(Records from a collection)
****************

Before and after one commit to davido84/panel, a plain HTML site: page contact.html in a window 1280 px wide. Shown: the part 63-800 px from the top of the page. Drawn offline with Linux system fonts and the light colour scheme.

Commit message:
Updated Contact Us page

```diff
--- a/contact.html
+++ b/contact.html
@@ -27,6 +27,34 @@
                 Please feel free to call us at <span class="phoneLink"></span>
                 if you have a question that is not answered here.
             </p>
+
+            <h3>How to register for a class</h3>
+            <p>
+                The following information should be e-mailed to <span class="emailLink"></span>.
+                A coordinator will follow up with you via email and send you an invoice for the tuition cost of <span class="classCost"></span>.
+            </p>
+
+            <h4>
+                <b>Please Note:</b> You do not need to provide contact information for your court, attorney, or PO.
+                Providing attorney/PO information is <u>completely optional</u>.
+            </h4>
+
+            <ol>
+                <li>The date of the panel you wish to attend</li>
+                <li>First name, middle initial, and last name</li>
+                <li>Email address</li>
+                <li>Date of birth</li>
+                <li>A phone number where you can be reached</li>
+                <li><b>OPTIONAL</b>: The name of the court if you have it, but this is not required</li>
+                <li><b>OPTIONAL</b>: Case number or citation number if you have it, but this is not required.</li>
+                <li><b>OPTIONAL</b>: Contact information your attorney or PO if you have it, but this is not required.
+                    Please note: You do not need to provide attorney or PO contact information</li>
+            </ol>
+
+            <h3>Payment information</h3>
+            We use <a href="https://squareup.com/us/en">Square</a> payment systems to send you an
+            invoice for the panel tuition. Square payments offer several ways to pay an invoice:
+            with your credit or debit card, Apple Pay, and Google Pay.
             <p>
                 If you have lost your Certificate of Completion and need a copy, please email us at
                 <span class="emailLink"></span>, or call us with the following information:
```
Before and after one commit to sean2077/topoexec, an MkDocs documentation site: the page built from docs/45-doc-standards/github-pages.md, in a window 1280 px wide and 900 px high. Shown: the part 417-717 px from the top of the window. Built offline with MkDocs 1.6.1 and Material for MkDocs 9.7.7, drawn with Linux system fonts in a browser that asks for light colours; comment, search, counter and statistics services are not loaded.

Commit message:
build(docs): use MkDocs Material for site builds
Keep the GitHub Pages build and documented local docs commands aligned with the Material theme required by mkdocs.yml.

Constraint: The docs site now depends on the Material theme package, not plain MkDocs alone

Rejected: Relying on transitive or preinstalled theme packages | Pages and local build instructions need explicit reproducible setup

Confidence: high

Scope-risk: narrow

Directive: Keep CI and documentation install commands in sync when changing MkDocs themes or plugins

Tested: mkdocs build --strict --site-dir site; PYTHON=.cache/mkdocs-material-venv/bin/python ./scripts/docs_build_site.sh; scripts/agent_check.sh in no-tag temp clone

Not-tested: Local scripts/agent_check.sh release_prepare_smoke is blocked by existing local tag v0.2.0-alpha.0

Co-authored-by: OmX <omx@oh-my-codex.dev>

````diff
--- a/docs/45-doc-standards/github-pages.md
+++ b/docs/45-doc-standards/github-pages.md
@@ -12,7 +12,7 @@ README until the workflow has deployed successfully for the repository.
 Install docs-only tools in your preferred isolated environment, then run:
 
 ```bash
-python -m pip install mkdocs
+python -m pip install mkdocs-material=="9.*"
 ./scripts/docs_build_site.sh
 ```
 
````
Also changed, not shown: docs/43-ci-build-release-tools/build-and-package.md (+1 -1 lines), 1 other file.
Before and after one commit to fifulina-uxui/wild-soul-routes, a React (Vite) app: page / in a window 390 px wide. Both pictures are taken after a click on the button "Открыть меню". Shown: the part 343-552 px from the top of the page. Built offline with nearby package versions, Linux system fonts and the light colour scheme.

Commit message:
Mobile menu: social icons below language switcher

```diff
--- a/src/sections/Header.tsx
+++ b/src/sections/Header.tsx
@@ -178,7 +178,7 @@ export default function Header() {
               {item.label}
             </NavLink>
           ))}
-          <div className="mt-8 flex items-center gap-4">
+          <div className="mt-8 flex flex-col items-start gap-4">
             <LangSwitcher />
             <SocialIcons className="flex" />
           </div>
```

****************

* Your goal *
From the first line to the last, retype the data exactly.

* Your solution *
Before and after one commit to davido84/panel, a plain HTML site: page contact.html in a window 1280 px wide. Shown: the part 63-800 px from the top of the page. Drawn offline with Linux system fonts and the light colour scheme.

Commit message:
Updated Contact Us page

```diff
--- a/contact.html
+++ b/contact.html
@@ -27,6 +27,34 @@
                 Please feel free to call us at <span class="phoneLink"></span>
                 if you have a question that is not answered here.
             </p>
+
+            <h3>How to register for a class</h3>
+            <p>
+                The following information should be e-mailed to <span class="emailLink"></span>.
+                A coordinator will follow up with you via email and send you an invoice for the tuition cost of <span class="classCost"></span>.
+            </p>
+
+            <h4>
+                <b>Please Note:</b> You do not need to provide contact information for your court, attorney, or PO.
+                Providing attorney/PO information is <u>completely optional</u>.
+            </h4>
+
+            <ol>
+                <li>The date of the panel you wish to attend</li>
+                <li>First name, middle initial, and last name</li>
+                <li>Email address</li>
+                <li>Date of birth</li>
+                <li>A phone number where you can be reached</li>
+                <li><b>OPTIONAL</b>: The name of the court if you have it, but this is not required</li>
+                <li><b>OPTIONAL</b>: Case number or citation number if you have it, but this is not required.</li>
+                <li><b>OPTIONAL</b>: Contact information your attorney or PO if you have it, but this is not required.
+                    Please note: You do not need to provide attorney or PO contact information</li>
+            </ol>
+
+            <h3>Payment information</h3>
+            We use <a href="https://squareup.com/us/en">Square</a> payment systems to send you an
+            invoice for the panel tuition. Square payments offer several ways to pay an invoice:
+            with your credit or debit card, Apple Pay, and Google Pay.
             <p>
                 If you have lost your Certificate of Completion and need a copy, please email us at
                 <span class="emailLink"></span>, or call us with the following information:
```
Before and after one commit to sean2077/topoexec, an MkDocs documentation site: the page built from docs/45-doc-standards/github-pages.md, in a window 1280 px wide and 900 px high. Shown: the part 417-717 px from the top of the window. Built offline with MkDocs 1.6.1 and Material for MkDocs 9.7.7, drawn with Linux system fonts in a browser that asks for light colours; comment, search, counter and statistics services are not loaded.

Commit message:
build(docs): use MkDocs Material for site builds
Keep the GitHub Pages build and documented local docs commands aligned with the Material theme required by mkdocs.yml.

Constraint: The docs site now depends on the Material theme package, not plain MkDocs alone

Rejected: Relying on transitive or preinstalled theme packages | Pages and local build instructions need explicit reproducible setup

Confidence: high

Scope-risk: narrow

Directive: Keep CI and documentation install commands in sync when changing MkDocs themes or plugins

Tested: mkdocs build --strict --site-dir site; PYTHON=.cache/mkdocs-material-venv/bin/python ./scripts/docs_build_site.sh; scripts/agent_check.sh in no-tag temp clone

Not-tested: Local scripts/agent_check.sh release_prepare_smoke is blocked by existing local tag v0.2.0-alpha.0

Co-authored-by: OmX <omx@oh-my-codex.dev>

````diff
--- a/docs/45-doc-standards/github-pages.md
+++ b/docs/45-doc-standards/github-pages.md
@@ -12,7 +12,7 @@ README until the workflow has deployed successfully for the repository.
 Install docs-only tools in your preferred isolated environment, then run:
 
 ```bash
-python -m pip install mkdocs
+python -m pip install mkdocs-material=="9.*"
 ./scripts/docs_build_site.sh
 ```
 
````
Also changed, not shown: docs/43-ci-build-release-tools/build-and-package.md (+1 -1 lines), 1 other file.
Before and after one commit to fifulina-uxui/wild-soul-routes, a React (Vite) app: page / in a window 390 px wide. Both pictures are taken after a click on the button "Открыть меню". Shown: the part 343-552 px from the top of the page. Built offline with nearby package versions, Linux system fonts and the light colour scheme.

Commit message:
Mobile menu: social icons below language switcher

```diff
--- a/src/sections/Header.tsx
+++ b/src/sections/Header.tsx
@@ -178,7 +178,7 @@ export default function Header() {
               {item.label}
             </NavLink>
           ))}
-          <div className="mt-8 flex items-center gap-4">
+          <div className="mt-8 flex flex-col items-start gap-4">
             <LangSwitcher />
             <SocialIcons className="flex" />
           </div>
```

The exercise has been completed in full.